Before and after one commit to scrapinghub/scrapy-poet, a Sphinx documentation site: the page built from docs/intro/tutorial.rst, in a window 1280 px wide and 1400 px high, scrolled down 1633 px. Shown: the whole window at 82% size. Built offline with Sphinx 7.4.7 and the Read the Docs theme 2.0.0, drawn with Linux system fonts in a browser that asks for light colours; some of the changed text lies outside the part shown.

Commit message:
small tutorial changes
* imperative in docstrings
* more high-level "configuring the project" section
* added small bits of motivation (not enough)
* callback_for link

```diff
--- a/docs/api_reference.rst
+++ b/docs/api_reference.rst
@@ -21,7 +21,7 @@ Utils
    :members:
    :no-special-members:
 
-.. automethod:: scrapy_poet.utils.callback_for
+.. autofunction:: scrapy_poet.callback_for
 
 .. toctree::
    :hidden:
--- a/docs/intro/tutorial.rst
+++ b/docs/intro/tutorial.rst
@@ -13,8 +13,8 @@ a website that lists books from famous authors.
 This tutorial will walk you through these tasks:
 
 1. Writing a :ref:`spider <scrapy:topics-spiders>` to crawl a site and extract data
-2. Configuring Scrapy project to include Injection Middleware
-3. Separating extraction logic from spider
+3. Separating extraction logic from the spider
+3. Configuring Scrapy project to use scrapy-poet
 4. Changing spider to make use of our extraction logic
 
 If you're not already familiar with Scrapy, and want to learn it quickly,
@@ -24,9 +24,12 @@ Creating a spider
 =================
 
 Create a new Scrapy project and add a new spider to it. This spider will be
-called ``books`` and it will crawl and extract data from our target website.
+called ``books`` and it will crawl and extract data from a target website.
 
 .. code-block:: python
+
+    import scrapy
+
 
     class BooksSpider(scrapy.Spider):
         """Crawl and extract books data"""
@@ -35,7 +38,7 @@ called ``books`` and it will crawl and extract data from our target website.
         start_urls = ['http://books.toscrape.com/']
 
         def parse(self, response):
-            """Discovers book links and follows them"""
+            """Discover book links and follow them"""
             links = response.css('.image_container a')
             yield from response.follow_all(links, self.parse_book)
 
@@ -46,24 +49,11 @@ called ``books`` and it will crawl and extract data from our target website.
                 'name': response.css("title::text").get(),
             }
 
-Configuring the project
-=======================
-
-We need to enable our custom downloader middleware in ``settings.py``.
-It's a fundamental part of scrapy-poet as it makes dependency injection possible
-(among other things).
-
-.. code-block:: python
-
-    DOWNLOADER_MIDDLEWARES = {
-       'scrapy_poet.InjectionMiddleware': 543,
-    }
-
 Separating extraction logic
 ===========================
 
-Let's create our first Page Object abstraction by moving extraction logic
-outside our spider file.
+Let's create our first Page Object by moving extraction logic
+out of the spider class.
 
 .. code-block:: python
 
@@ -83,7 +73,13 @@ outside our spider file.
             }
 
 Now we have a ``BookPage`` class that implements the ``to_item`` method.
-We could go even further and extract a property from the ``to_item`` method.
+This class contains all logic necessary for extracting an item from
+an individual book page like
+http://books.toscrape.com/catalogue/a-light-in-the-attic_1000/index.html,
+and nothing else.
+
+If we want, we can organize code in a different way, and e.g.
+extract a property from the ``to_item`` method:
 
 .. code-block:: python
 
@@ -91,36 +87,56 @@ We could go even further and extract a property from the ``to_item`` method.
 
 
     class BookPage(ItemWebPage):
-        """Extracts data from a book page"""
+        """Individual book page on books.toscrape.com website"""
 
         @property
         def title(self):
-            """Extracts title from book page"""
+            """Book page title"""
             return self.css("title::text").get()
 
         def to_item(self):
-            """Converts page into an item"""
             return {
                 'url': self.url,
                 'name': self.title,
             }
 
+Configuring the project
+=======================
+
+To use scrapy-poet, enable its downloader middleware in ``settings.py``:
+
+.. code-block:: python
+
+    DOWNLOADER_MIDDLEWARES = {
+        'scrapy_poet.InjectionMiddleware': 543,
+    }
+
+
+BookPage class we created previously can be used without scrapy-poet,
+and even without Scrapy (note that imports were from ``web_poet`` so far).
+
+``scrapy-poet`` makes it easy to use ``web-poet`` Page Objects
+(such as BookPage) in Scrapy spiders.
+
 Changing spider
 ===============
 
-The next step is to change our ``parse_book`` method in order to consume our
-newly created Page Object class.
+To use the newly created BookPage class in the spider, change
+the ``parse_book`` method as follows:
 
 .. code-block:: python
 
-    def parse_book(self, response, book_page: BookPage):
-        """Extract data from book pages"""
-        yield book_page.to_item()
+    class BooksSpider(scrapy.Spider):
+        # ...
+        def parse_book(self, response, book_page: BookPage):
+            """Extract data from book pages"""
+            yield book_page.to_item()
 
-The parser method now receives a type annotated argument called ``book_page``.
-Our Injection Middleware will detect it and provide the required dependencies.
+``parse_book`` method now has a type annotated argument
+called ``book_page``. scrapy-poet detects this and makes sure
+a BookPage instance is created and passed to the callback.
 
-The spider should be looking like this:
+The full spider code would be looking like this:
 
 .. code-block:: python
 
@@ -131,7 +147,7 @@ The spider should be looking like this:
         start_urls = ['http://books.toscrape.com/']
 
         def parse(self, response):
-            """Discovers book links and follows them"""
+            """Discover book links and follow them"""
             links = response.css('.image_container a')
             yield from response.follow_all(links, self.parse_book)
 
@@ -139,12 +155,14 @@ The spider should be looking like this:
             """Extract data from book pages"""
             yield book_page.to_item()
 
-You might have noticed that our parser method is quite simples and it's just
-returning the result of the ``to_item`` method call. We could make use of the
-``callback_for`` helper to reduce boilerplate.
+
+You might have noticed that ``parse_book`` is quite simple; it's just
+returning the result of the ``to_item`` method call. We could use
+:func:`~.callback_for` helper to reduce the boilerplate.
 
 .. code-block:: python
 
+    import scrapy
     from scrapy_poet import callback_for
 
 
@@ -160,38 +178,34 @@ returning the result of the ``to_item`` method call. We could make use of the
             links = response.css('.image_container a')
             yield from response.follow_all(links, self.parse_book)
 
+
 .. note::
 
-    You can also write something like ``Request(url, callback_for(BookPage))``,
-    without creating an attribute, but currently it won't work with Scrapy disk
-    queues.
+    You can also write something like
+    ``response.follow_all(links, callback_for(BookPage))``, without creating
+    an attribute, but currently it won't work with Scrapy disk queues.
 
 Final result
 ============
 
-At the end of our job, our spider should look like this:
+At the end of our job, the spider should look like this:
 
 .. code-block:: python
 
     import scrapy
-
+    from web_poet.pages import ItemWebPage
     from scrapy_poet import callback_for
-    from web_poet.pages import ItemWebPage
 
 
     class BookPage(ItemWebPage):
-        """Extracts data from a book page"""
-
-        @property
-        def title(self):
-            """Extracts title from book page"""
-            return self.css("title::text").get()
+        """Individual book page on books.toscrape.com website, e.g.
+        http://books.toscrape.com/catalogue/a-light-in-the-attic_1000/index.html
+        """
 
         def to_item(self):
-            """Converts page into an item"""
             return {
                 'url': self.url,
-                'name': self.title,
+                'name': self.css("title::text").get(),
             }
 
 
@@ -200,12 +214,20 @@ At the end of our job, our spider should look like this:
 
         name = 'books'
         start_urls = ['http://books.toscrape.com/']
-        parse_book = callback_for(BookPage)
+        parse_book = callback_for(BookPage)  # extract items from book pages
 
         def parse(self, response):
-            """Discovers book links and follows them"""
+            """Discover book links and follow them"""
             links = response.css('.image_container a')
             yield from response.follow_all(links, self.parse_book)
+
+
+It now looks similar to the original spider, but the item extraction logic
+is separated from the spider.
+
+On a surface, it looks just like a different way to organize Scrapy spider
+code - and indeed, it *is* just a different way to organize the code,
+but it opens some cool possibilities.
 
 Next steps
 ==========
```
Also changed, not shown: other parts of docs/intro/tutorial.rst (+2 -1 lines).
--- --- ---
Hand back the whole listing, exactly as it is.

Before and after one commit to scrapinghub/scrapy-poet, a Sphinx documentation site: the page built from docs/intro/tutorial.rst, in a window 1280 px wide and 1400 px high, scrolled down 1633 px. Shown: the whole window at 82% size. Built offline with Sphinx 7.4.7 and the Read the Docs theme 2.0.0, drawn with Linux system fonts in a browser that asks for light colours; some of the changed text lies outside the part shown.

Commit message:
small tutorial changes
* imperative in docstrings
* more high-level "configuring the project" section
* added small bits of motivation (not enough)
* callback_for link

```diff
--- a/docs/api_reference.rst
+++ b/docs/api_reference.rst
@@ -21,7 +21,7 @@ Utils
    :members:
    :no-special-members:
 
-.. automethod:: scrapy_poet.utils.callback_for
+.. autofunction:: scrapy_poet.callback_for
 
 .. toctree::
    :hidden:
--- a/docs/intro/tutorial.rst
+++ b/docs/intro/tutorial.rst
@@ -13,8 +13,8 @@ a website that lists books from famous authors.
 This tutorial will walk you through these tasks:
 
 1. Writing a :ref:`spider <scrapy:topics-spiders>` to crawl a site and extract data
-2. Configuring Scrapy project to include Injection Middleware
-3. Separating extraction logic from spider
+3. Separating extraction logic from the spider
+3. Configuring Scrapy project to use scrapy-poet
 4. Changing spider to make use of our extraction logic
 
 If you're not already familiar with Scrapy, and want to learn it quickly,
@@ -24,9 +24,12 @@ Creating a spider
 =================
 
 Create a new Scrapy project and add a new spider to it. This spider will be
-called ``books`` and it will crawl and extract data from our target website.
+called ``books`` and it will crawl and extract data from a target website.
 
 .. code-block:: python
+
+    import scrapy
+
 
     class BooksSpider(scrapy.Spider):
         """Crawl and extract books data"""
@@ -35,7 +38,7 @@ called ``books`` and it will crawl and extract data from our target website.
         start_urls = ['http://books.toscrape.com/']
 
         def parse(self, response):
-            """Discovers book links and follows them"""
+            """Discover book links and follow them"""
             links = response.css('.image_container a')
             yield from response.follow_all(links, self.parse_book)
 
@@ -46,24 +49,11 @@ called ``books`` and it will crawl and extract data from our target website.
                 'name': response.css("title::text").get(),
             }
 
-Configuring the project
-=======================
-
-We need to enable our custom downloader middleware in ``settings.py``.
-It's a fundamental part of scrapy-poet as it makes dependency injection possible
-(among other things).
-
-.. code-block:: python
-
-    DOWNLOADER_MIDDLEWARES = {
-       'scrapy_poet.InjectionMiddleware': 543,
-    }
-
 Separating extraction logic
 ===========================
 
-Let's create our first Page Object abstraction by moving extraction logic
-outside our spider file.
+Let's create our first Page Object by moving extraction logic
+out of the spider class.
 
 .. code-block:: python
 
@@ -83,7 +73,13 @@ outside our spider file.
             }
 
 Now we have a ``BookPage`` class that implements the ``to_item`` method.
-We could go even further and extract a property from the ``to_item`` method.
+This class contains all logic necessary for extracting an item from
+an individual book page like
+http://books.toscrape.com/catalogue/a-light-in-the-attic_1000/index.html,
+and nothing else.
+
+If we want, we can organize code in a different way, and e.g.
+extract a property from the ``to_item`` method:
 
 .. code-block:: python
 
@@ -91,36 +87,56 @@ We could go even further and extract a property from the ``to_item`` method.
 
 
     class BookPage(ItemWebPage):
-        """Extracts data from a book page"""
+        """Individual book page on books.toscrape.com website"""
 
         @property
         def title(self):
-            """Extracts title from book page"""
+            """Book page title"""
             return self.css("title::text").get()
 
         def to_item(self):
-            """Converts page into an item"""
             return {
                 'url': self.url,
                 'name': self.title,
             }
 
+Configuring the project
+=======================
+
+To use scrapy-poet, enable its downloader middleware in ``settings.py``:
+
+.. code-block:: python
+
+    DOWNLOADER_MIDDLEWARES = {
+        'scrapy_poet.InjectionMiddleware': 543,
+    }
+
+
+BookPage class we created previously can be used without scrapy-poet,
+and even without Scrapy (note that imports were from ``web_poet`` so far).
+
+``scrapy-poet`` makes it easy to use ``web-poet`` Page Objects
+(such as BookPage) in Scrapy spiders.
+
 Changing spider
 ===============
 
-The next step is to change our ``parse_book`` method in order to consume our
-newly created Page Object class.
+To use the newly created BookPage class in the spider, change
+the ``parse_book`` method as follows:
 
 .. code-block:: python
 
-    def parse_book(self, response, book_page: BookPage):
-        """Extract data from book pages"""
-        yield book_page.to_item()
+    class BooksSpider(scrapy.Spider):
+        # ...
+        def parse_book(self, response, book_page: BookPage):
+            """Extract data from book pages"""
+            yield book_page.to_item()
 
-The parser method now receives a type annotated argument called ``book_page``.
-Our Injection Middleware will detect it and provide the required dependencies.
+``parse_book`` method now has a type annotated argument
+called ``book_page``. scrapy-poet detects this and makes sure
+a BookPage instance is created and passed to the callback.
 
-The spider should be looking like this:
+The full spider code would be looking like this:
 
 .. code-block:: python
 
@@ -131,7 +147,7 @@ The spider should be looking like this:
         start_urls = ['http://books.toscrape.com/']
 
         def parse(self, response):
-            """Discovers book links and follows them"""
+            """Discover book links and follow them"""
             links = response.css('.image_container a')
             yield from response.follow_all(links, self.parse_book)
 
@@ -139,12 +155,14 @@ The spider should be looking like this:
             """Extract data from book pages"""
             yield book_page.to_item()
 
-You might have noticed that our parser method is quite simples and it's just
-returning the result of the ``to_item`` method call. We could make use of the
-``callback_for`` helper to reduce boilerplate.
+
+You might have noticed that ``parse_book`` is quite simple; it's just
+returning the result of the ``to_item`` method call. We could use
+:func:`~.callback_for` helper to reduce the boilerplate.
 
 .. code-block:: python
 
+    import scrapy
     from scrapy_poet import callback_for
 
 
@@ -160,38 +178,34 @@ returning the result of the ``to_item`` method call. We could make use of the
             links = response.css('.image_container a')
             yield from response.follow_all(links, self.parse_book)
 
+
 .. note::
 
-    You can also write something like ``Request(url, callback_for(BookPage))``,
-    without creating an attribute, but currently it won't work with Scrapy disk
-    queues.
+    You can also write something like
+    ``response.follow_all(links, callback_for(BookPage))``, without creating
+    an attribute, but currently it won't work with Scrapy disk queues.
 
 Final result
 ============
 
-At the end of our job, our spider should look like this:
+At the end of our job, the spider should look like this:
 
 .. code-block:: python
 
     import scrapy
-
+    from web_poet.pages import ItemWebPage
     from scrapy_poet import callback_for
-    from web_poet.pages import ItemWebPage
 
 
     class BookPage(ItemWebPage):
-        """Extracts data from a book page"""
-
-        @property
-        def title(self):
-            """Extracts title from book page"""
-            return self.css("title::text").get()
+        """Individual book page on books.toscrape.com website, e.g.
+        http://books.toscrape.com/catalogue/a-light-in-the-attic_1000/index.html
+        """
 
         def to_item(self):
-            """Converts page into an item"""
             return {
                 'url': self.url,
-                'name': self.title,
+                'name': self.css("title::text").get(),
             }
 
 
@@ -200,12 +214,20 @@ At the end of our job, our spider should look like this:
 
         name = 'books'
         start_urls = ['http://books.toscrape.com/']
-        parse_book = callback_for(BookPage)
+        parse_book = callback_for(BookPage)  # extract items from book pages
 
         def parse(self, response):
-            """Discovers book links and follows them"""
+            """Discover book links and follow them"""
             links = response.css('.image_container a')
             yield from response.follow_all(links, self.parse_book)
+
+
+It now looks similar to the original spider, but the item extraction logic
+is separated from the spider.
+
+On a surface, it looks just like a different way to organize Scrapy spider
+code - and indeed, it *is* just a different way to organize the code,
+but it opens some cool possibilities.
 
 Next steps
 ==========
```
Also changed, not shown: other parts of docs/intro/tutorial.rst (+2 -1 lines).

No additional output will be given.